I learned to knit as an adult, maybe around 2003. My mother taught me to do it, although I know my Gigi used to knit, so maybe there is a little genetic piece to it. I made my first non-scarf garment in 2004. I still have it.
The yarn I used for my first garment was handspun by monks at a monastery in a tiny little village in Southeastern France. While this sounds hoity-toity, I can assure you that it was the very most humble of enterprises. I had seen their animals, which they sheared themselves. They dyed the wool themselves. How such humble, earthy men could create something so delicate and transcendent is a mystery to me. These men, who were truly set apart from any kind of luxury or desire for things…they sheared and dyed and spun as an act of worship.
The result was the finest, most delicate, most ethereal mohair I have or will ever touch. This was a far cry from the yarn I learned to knit on, the acrylic kind that comes in one pound skeins at Joanne Fabrics.
Shortly thereafter, they stopped raising the goats needed for the mohair, and their production ended. My MIL bought all the wool that was left. I still have sweaters made from their natural colored billygoat yarn.

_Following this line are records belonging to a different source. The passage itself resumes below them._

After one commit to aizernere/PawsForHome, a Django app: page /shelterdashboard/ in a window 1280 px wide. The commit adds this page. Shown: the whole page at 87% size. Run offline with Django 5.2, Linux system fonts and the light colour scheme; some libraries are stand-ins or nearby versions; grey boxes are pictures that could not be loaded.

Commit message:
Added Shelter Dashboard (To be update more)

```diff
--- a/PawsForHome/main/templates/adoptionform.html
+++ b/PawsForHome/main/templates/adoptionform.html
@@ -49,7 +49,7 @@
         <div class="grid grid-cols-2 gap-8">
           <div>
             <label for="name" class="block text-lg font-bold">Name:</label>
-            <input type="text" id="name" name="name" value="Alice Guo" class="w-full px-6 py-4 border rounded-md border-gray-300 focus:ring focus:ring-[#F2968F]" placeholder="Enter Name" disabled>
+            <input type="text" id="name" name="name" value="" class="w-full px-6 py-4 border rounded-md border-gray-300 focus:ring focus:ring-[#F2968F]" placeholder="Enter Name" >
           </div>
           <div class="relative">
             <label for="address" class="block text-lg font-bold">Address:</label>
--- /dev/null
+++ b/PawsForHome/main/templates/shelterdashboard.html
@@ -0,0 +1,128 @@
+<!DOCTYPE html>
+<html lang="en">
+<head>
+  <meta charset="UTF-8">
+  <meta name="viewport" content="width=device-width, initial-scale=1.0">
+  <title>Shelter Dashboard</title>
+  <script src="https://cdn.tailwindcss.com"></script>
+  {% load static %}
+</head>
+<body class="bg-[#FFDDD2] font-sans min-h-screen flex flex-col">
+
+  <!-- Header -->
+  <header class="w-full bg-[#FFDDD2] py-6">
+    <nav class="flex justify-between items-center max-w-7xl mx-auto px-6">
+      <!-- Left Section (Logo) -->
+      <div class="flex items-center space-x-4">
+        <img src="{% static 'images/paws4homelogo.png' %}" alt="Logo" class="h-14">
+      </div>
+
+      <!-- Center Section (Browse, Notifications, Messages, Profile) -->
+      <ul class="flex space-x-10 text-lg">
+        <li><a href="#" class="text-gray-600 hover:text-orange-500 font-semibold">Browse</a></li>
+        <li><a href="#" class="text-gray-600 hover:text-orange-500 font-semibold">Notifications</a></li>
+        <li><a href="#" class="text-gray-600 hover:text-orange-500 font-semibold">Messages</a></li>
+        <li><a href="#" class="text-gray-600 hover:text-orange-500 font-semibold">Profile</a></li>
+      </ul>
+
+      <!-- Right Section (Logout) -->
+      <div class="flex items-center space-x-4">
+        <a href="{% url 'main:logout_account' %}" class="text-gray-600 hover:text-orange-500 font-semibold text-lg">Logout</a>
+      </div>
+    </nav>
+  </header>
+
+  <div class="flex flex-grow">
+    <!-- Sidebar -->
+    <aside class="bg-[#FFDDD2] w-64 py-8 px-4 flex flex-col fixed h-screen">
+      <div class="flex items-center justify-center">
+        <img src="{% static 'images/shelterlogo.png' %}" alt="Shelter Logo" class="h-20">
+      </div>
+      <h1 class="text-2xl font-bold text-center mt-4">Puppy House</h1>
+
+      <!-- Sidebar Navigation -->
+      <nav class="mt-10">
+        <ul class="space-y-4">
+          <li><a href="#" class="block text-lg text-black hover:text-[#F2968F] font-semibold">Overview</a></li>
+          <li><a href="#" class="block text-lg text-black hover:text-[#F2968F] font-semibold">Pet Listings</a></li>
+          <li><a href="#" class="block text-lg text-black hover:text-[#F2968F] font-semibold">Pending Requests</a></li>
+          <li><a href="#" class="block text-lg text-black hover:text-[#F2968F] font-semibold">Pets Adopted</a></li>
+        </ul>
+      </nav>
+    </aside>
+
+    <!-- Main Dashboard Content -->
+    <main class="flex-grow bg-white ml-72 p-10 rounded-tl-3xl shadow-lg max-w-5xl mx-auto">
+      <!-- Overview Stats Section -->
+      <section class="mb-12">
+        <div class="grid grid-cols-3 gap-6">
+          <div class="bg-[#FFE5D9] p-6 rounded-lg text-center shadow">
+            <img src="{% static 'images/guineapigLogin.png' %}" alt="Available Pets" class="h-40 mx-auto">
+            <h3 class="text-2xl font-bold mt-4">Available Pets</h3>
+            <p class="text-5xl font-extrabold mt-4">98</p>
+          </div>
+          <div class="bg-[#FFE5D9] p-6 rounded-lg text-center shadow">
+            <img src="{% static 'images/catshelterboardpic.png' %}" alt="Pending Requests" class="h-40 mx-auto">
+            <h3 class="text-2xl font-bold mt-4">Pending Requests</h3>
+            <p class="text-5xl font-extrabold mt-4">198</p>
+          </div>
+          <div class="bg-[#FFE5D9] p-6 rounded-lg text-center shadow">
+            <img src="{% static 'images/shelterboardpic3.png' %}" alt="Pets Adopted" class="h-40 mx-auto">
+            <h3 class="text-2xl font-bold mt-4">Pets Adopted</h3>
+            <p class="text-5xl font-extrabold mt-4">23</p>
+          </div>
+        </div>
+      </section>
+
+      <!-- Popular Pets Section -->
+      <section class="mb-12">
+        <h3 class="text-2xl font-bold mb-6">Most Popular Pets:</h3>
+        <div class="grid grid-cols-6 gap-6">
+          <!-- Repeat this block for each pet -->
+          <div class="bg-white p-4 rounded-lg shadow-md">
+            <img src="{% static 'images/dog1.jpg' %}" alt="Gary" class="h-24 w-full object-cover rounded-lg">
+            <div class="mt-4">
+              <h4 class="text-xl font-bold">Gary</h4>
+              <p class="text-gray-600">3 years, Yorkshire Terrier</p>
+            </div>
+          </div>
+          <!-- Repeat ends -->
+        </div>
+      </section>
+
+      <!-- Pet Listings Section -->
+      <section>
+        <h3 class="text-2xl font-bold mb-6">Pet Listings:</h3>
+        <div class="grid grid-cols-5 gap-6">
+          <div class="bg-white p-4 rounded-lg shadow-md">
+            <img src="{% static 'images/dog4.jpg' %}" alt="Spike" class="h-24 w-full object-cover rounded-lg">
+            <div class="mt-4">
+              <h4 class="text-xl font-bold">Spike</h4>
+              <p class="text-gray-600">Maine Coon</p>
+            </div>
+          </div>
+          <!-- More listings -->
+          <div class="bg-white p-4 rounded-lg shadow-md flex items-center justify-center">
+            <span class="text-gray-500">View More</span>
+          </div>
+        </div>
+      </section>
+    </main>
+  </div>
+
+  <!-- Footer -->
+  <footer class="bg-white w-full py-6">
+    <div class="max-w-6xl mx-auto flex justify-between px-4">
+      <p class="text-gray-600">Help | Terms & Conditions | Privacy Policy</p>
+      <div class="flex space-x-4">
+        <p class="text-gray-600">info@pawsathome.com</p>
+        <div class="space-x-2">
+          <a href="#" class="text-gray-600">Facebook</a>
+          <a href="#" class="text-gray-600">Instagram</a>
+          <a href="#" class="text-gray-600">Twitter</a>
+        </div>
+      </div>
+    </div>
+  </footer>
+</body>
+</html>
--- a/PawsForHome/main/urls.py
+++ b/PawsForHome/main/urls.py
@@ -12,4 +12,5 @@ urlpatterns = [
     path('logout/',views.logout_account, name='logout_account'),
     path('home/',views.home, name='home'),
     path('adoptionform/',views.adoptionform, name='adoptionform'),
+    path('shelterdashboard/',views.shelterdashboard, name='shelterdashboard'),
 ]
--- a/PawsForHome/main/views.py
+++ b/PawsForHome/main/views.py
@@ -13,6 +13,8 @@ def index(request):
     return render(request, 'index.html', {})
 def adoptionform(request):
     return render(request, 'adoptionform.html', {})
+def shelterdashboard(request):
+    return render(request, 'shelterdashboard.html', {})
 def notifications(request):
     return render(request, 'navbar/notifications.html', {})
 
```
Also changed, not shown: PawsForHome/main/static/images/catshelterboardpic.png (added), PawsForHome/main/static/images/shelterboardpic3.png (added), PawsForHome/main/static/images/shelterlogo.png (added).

As I have previously mentioned, that first little blue sweater I made was the reason I began my Lily Fields Challenge, long before I actually made it official. It was, by far, the most exquisite piece of clothing I owned until I finished my Peacock Bliss wrap sweater last week.
Part of what makes these garments such treasures is that I designed and knitted them myself. Part of what makes them so precious is that in both instances, the wool was gifted to me by people I love. Part of what makes them so invaluable is that they transcended my expectations in every possible way.
My first raw fleece
When I moved to France in 2007, I made a wonderful friend who has an enormous family. Both she and her mother are knitters. Back in the day, one of my friend’s aunts, Marinette, would spin the wool shorn from one of their friend’s sheep on her spinning wheel. My friend’s mother, Beatrice, would knit up sweaters for the family.
You can only imagine how this sparked my inner creative wannabe Laura Ingalls. Beatrice encouraged me to learn how to spin. She said she was sure Marinette would love to teach me.
I lodged this in my heart as a definite possibility. I wanted to learn, but I also had my little career and then my little family and then Marinette became unwell and I began to regret not having taken advantage of the opportunity when I could have learned from her.
In the meantime, when the scalawags were both very little, I happened to mention to those friends-with-sheep, who had since become my friends, too that I would still love to learn to spin, and they offered me the wool shorn from their sheep that spring.
That initial fleece felt like a gift from heaven. My boys and I bought a pair of dog brushes which we used as carders, and we learned how to wash, card and spin wool by hand. My eldest was my assistant. We made a mess and it was a fabulous mess.
I felt like I was living in harmony with the universe. I knitted an amazing Jackie-O inspired winter jacket from that wool my boys and I spun together. It remains my go-to spring and fall jacket.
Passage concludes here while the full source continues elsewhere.